I took this photo of Henry H. Sylvester’s grave marker near the Babyland section of Oakwood Cemetery in Raleigh well over a year ago. Obviously what interested me the most was the inscription, “Member of Sheesley Shows.” I thought I’d wandered into another Showmen’s Rest, but this was the only marker in the area that suggested a circus professional’s grave. My usual research yielded nothing about Henry’s life and very little helpful information on the Sheesley Shows (a traveling carnival outfit) so I put his story on hold. Often details of peoples’ lives (or deaths) don’t emerge initially. I don’t know if this delay in discovery is due to luck, database updates, or mysterious keyword algorithms. I fancy the notion that perhaps a narrative reveals itself only when it’s ready to be shared, but then again I’m a dreamer.

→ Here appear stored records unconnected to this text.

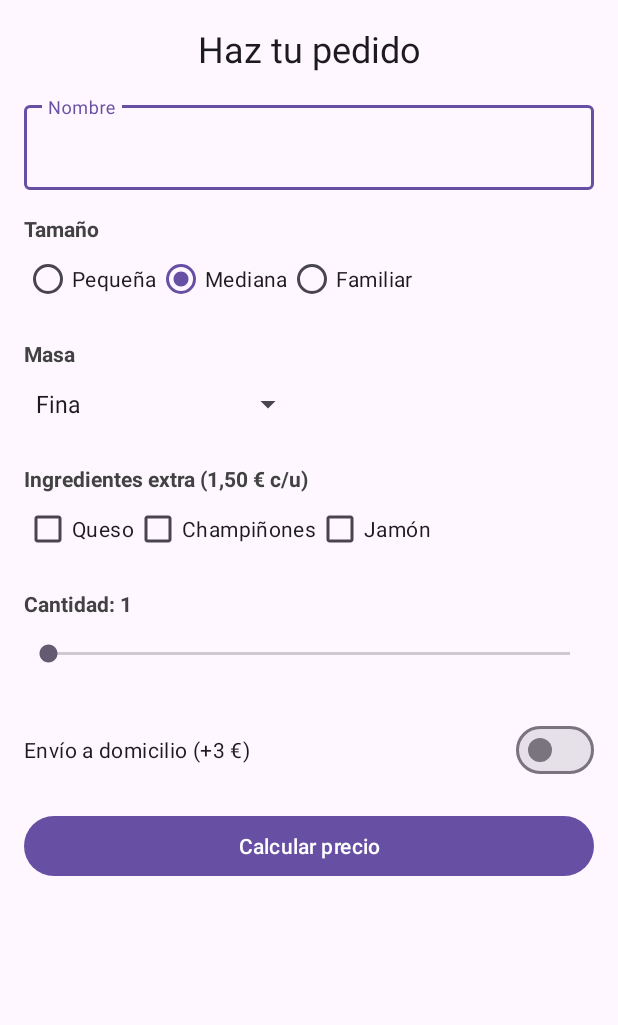
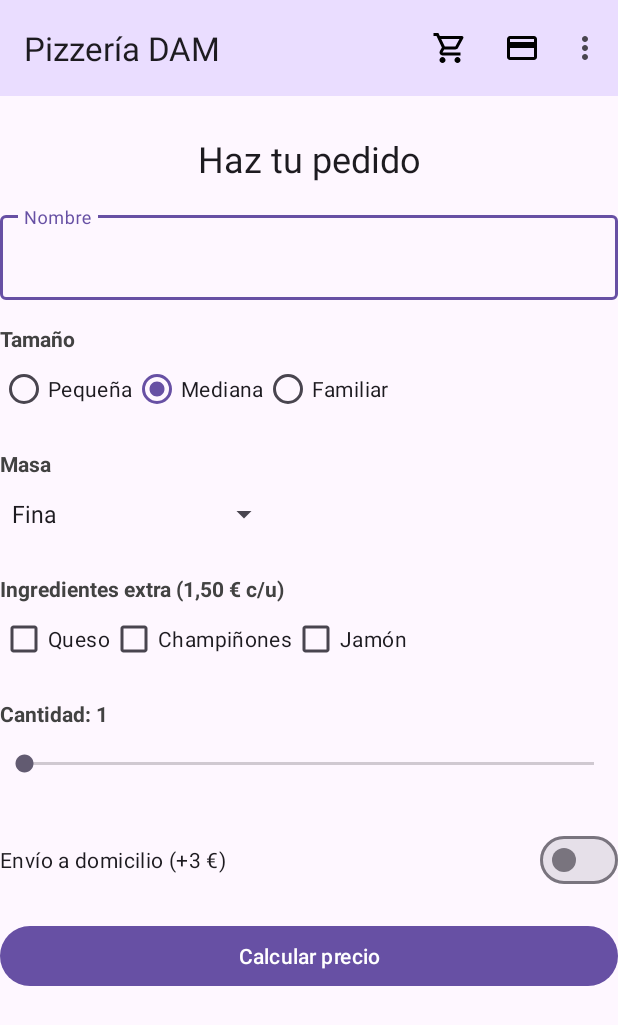
Before and after one commit to saichel/PMDM_TAREAS, an Android app: the screen it shows after launch (MainActivity), on a phone screen of 412 x 824 dp. Shown: the top 1025 px of the screen. Run offline under Robolectric (Android 15) with nearby library versions, the phone set to English and light mode, and no system bars.

Commit message:
Implementada la barra de menu /3.Gestionando los clics en el menu.

```diff
--- a/Pizzeria/app/src/main/java/com/venanciob/dam/pizzeria/MainActivity.kt
+++ b/Pizzeria/app/src/main/java/com/venanciob/dam/pizzeria/MainActivity.kt
@@ -8,6 +8,8 @@ import android.content.Context
 import android.content.pm.PackageManager
 import android.os.Build
 import android.os.Bundle
+import android.view.Menu
+import android.view.MenuItem
 import android.widget.RadioButton
 import android.widget.SeekBar
 import android.widget.Toast
@@ -20,6 +22,8 @@ import androidx.core.app.NotificationManagerCompat
 import androidx.core.view.ViewCompat
 import androidx.core.view.WindowInsetsCompat
 import androidx.core.widget.doAfterTextChanged
+import com.google.android.material.dialog.MaterialAlertDialogBuilder
+import com.google.android.material.snackbar.Snackbar
 import com.venanciob.dam.pizzeria.databinding.ActivityMainBinding
 import java.util.Locale
 
@@ -61,14 +65,49 @@ class MainActivity : AppCompatActivity() {
             v.setPadding(systemBars.left, systemBars.top, systemBars.right, systemBars.bottom)
             insets
         }
-
         // Inicializar canal y comprobar permisos al arrancar
         crearCanalNotificacion()
         pedirPermisoNotificaciones()
-
         actualizarTextoCantidad(binding.sbCantidad.progress)
         configurarListeners()
+        setSupportActionBar(binding.toolbar)
+
     }
+    override fun onCreateOptionsMenu(menu: Menu): Boolean {
+        // "Infla" el recurso XML y añade sus opciones al objeto menu
+        menuInflater.inflate(R.menu.menu_principal, menu)
+        return true    // true: el menú se muestra
+    }
+    override fun onOptionsItemSelected(item: MenuItem): Boolean {
+        return when (item.itemId) {
+            R.id.action_carrito -> {
+                Snackbar.make(binding.root, R.string.abriendo_carrito, Snackbar.LENGTH_SHORT).show()
+                true
+            }
+            R.id.action_carta -> {
+                Snackbar.make(binding.root, R.string.abriendo_carta, Snackbar.LENGTH_SHORT).show()
+                true
+            }
+            R.id.action_ajustes -> {
+                Snackbar.make(binding.root, R.string.abriendo_ajustes, Snackbar.LENGTH_SHORT).show()
+                true
+            }
+            R.id.action_acerca_de -> {
+                mostrarAcercaDe()
+                true
+            }
+            else -> super.onOptionsItemSelected(item)
+        }
+    }
+
+    private fun mostrarAcercaDe() {
+        MaterialAlertDialogBuilder(this)
+            .setTitle(R.string.menu_acerca_de)
+            .setMessage(R.string.acerca_de_texto)
+            .setPositiveButton(R.string.aceptar, null)
+            .show()
+    }
+
 
     // 1. CREAR EL CANAL DE NOTIFICACIONES (Android 8.0 / API 26+)
     private fun crearCanalNotificacion() {
--- /dev/null
+++ b/Pizzeria/app/src/main/res/drawable/ic_carrito.xml
@@ -0,0 +1,20 @@
+<!--
+  ~ Copyright (C) 2026 The Android Open Source Project
+  ~
+  ~ Licensed under the Apache License, Version 2.0 (the "License");
+  ~ you may not use this file except in compliance with the License.
+  ~ You may obtain a copy of the License at
+  ~
+  ~      http://www.apache.org/licenses/LICENSE-2.0
+  ~
+  ~ Unless required by applicable law or agreed to in writing, software
+  ~ distributed under the License is distributed on an "AS IS" BASIS,
+  ~ WITHOUT WARRANTIES OR CONDITIONS OF ANY KIND, either express or implied.
+  ~ See the License for the specific language governing permissions and
+  ~ limitations under the License.
+  -->
+<vector xmlns:android="http://schemas.android.com/apk/res/android" android:height="24dp" android:tint="#000000" android:viewportHeight="960" android:viewportWidth="960" android:width="24dp">
+
+    <path android:fillColor="@android:color/white" android:pathData="M223.5,856.5Q200,833 200,800Q200,767 223.5,743.5Q247,720 280,720Q313,720 336.5,743.5Q360,767 360,800Q360,833 336.5,856.5Q313,880 280,880Q247,880 223.5,856.5ZM623.5,856.5Q600,833 600,800Q600,767 623.5,743.5Q647,720 680,720Q713,720 736.5,743.5Q760,767 760,800Q760,833 736.5,856.5Q713,880 680,880Q647,880 623.5,856.5ZM246,240L342,440L622,440Q622,440 622,440Q622,440 622,440L732,240Q732,240 732,240Q732,240 732,240L246,240ZM208,160L798,160Q821,160 833,180.5Q845,201 834,222L692,478Q681,498 662.5,509Q644,520 622,520L324,520L280,600Q280,600 280,600Q280,600 280,600L760,600L760,680L280,680Q235,680 212,640.5Q189,601 210,562L264,464L120,160L40,160L40,80L170,80L208,160ZM342,440L342,440L622,440Q622,440 622,440Q622,440 622,440L622,440L342,440Z"/>
+
+</vector>
--- /dev/null
+++ b/Pizzeria/app/src/main/res/drawable/ic_carta.xml
@@ -0,0 +1,20 @@
+<!--
+  ~ Copyright (C) 2026 The Android Open Source Project
+  ~
+  ~ Licensed under the Apache License, Version 2.0 (the "License");
+  ~ you may not use this file except in compliance with the License.
+  ~ You may obtain a copy of the License at
+  ~
+  ~      http://www.apache.org/licenses/LICENSE-2.0
+  ~
+  ~ Unless required by applicable law or agreed to in writing, software
+  ~ distributed under the License is distributed on an "AS IS" BASIS,
+  ~ WITHOUT WARRANTIES OR CONDITIONS OF ANY KIND, either express or implied.
+  ~ See the License for the specific language governing permissions and
+  ~ limitations under the License.
+  -->
+<vector xmlns:android="http://schemas.android.com/apk/res/android" android:height="24dp" android:tint="#000000" android:viewportHeight="960" android:viewportWidth="960" android:width="24dp">
+
+    <path android:fillColor="@android:color/white" android:pathData="M880,240L880,720Q880,753 856.5,776.5Q833,800 800,800L160,800Q127,800 103.5,776.5Q80,753 80,720L80,240Q80,207 103.5,183.5Q127,160 160,160L800,160Q833,160 856.5,183.5Q880,207 880,240ZM160,320L800,320L800,240Q800,240 800,240Q800,240 800,240L160,240Q160,240 160,240Q160,240 160,240L160,320ZM160,480L160,720Q160,720 160,720Q160,720 160,720L800,720Q800,720 800,720Q800,720 800,720L800,480L160,480ZM160,720L160,720Q160,720 160,720Q160,720 160,720L160,240Q160,240 160,240Q160,240 160,240L160,240Q160,240 160,240Q160,240 160,240L160,720Q160,720 160,720Q160,720 160,720Z"/>
+
+</vector>
--- a/Pizzeria/app/src/main/res/layout/activity_main.xml
+++ b/Pizzeria/app/src/main/res/layout/activity_main.xml
@@ -1,5 +1,5 @@
 <?xml version="1.0" encoding="utf-8"?>
-<ScrollView
+<androidx.constraintlayout.widget.ConstraintLayout
     xmlns:android="http://schemas.android.com/apk/res/android"
     xmlns:app="http://schemas.android.com/apk/res-auto"
     xmlns:tools="http://schemas.android.com/tools"
@@ -8,10 +8,32 @@
     android:layout_height="match_parent"
     tools:context=".MainActivity">
 
+    <!-- 1. Toolbar fija en la parte superior -->
+    <com.google.android.material.appbar.MaterialToolbar
+        android:id="@+id/toolbar"
+        android:layout_width="0dp"
+        android:layout_height="?attr/actionBarSize"
+        android:background="?attr/colorPrimaryContainer"
+        app:title="@string/app_name"
+        app:layout_constraintTop_toTopOf="parent"
+        app:layout_constraintStart_toStartOf="parent"
+        app:layout_constraintEnd_toEndOf="parent" />
+
+    <!-- 2. El contenido con scroll empieza DEBAJO de la Toolbar -->
+    <ScrollView
+        android:layout_width="0dp"
+        android:layout_height="0dp"
+        app:layout_constraintTop_toBottomOf="@id/toolbar"
+        app:layout_constraintBottom_toBottomOf="parent"
+        app:layout_constraintStart_toStartOf="parent"
+        app:layout_constraintEnd_toEndOf="parent">
+
+
     <androidx.constraintlayout.widget.ConstraintLayout
         android:layout_width="match_parent"
         android:layout_height="wrap_content"
-        android:padding="@dimen/margen_estandar">
+        android:paddingTop="25dp">
+
 
         <TextView
             android:id="@+id/tvTitulo"
@@ -184,4 +206,6 @@
             tools:text="Pedido de Ana: 2 pizzas medianas…" />
 
     </androidx.constraintlayout.widget.ConstraintLayout>
-</ScrollView>
+    </ScrollView>
+
+</androidx.constraintlayout.widget.ConstraintLayout>
--- /dev/null
+++ b/Pizzeria/app/src/main/res/menu/menu_principal.xml
@@ -0,0 +1,42 @@
+<?xml version="1.0" encoding="utf-8"?>
+<menu xmlns:android="http://schemas.android.com/apk/res/android"
+    xmlns:app="http://schemas.android.com/apk/res-auto">
+    <item
+        android:id="@+id/action_carrito"
+        android:icon="@drawable/ic_carrito"
+        android:title="@string/menu_carrito"
+        app:showAsAction="ifRoom" />
+
+    <item
+        android:id="@+id/action_carta"
+        android:icon="@drawable/ic_carta"
+        android:title="@string/menu_carta"
+        app:showAsAction="ifRoom" />
+
+    <item
+        android:id="@+id/action_ajustes"
+        android:title="@string/menu_ajustes"
+        app:showAsAction="ifRoom" />
+
+    <item
+        android:id="@+id/action_acerca_de"
+        android:title="@string/menu_acerca_de"
+        app:showAsAction="ifRoom" />
+    <item
+        android:id="@+id/action_ordenar"
+        android:title="@string/menu_ordenar"
+        app:showAsAction="never">
+        <!-- Submenú: un <menu> dentro de un <item> -->
+        <menu>
+            <group android:checkableBehavior="single">
+                <item
+                    android:id="@+id/orden_nombre"
+                    android:title="@string/orden_nombre"
+                    android:checked="true" />
+                <item
+                    android:id="@+id/orden_precio"
+                    android:title="@string/orden_precio" />
+            </group>
+        </menu>
+    </item>
+</menu>
--- a/Pizzeria/app/src/main/res/values/strings.xml
+++ b/Pizzeria/app/src/main/res/values/strings.xml
@@ -25,4 +25,20 @@
         <item>Clásica</item>
         <item>Rellena de queso</item>
     </string-array>
+
+    <string name="menu_carrito">Carrito</string>
+    <string name="menu_carta">Carta</string>
+    <string name="menu_ajustes">Ajustes</string>
+    <string name="menu_acerca_de">Acerca de</string>
+
+    <string name="menu_ordenar">Ordenar</string>
+    <string name="orden_nombre">Nombre</string>
+    <string name="orden_precio">Precio</string>
+    <string name="bienvenida">Bienvenida</string>
+
+    <string name="abriendo_carrito">Carrito</string>
+    <string name="abriendo_carta">Carta</string>
+    <string name="abriendo_ajustes">Ajustes</string>
+    <string name="acerca_de_texto">Pizzeria proyecto SUPER</string>
+    <string name="aceptar">Aceptar</string>
 </resources>
```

In May I found Henry’s death certificate. This was a extremely helpful because it contained important demographic information such as marital status, his occupation, and the cause of death. Henry was born in New York in 1837 and died on October 17, 1923 at Rex Hospital of chronic myocarditis He was a widower, aged 86, and his occupation was “advertising agent.” The informant on the certificate was J.M. Sheasley (John M. Sheesley-the owner of the carnival), which suggests that Henry didn’t have any relatives or if he did, there was some other reason why Sheesley’s name was on the document. I looked for anything indicating that Henry had ever been married but was unsuccessful. The one death notice I came across mentioned nothing about his possible widower status, so either I missed something or there was a mistake on the death certificate.
There are still plenty of gaps in Henry’s biography, such as when and how he landed in the circus business. In addition to working for the Greater Sheesley Shows, “Pop” Sylvester also spent time with Sun Bros. World Shows, Frank A. Robbin’s Circus, and other carnival outfits, scouting locations and hanging circus banners and bills. It may have also been his duty to arrive days in advance of the rest of the circus to drum up interest in the show. Such a person would’ve possessed a dynamic, outgoing personality and exceptional persuasion skills.
|New York Clipper, 26 Oct. 1923|
Images of the Sheesley Shows from 1916 (when Henry joined the carnival) are up at Sideshow World, which gives you an idea of some of the sights and people he might have encountered in his daily life if you’re interested in that sort of thing.
Henry apparently remained active in the circus business up until his death and because he died during the North Carolina State Fair, his fellow circus brethren were in town and able to attend his funeral.
|1906 Sun Bros. ad|
|1908 Frank A. Robbins Circus ad|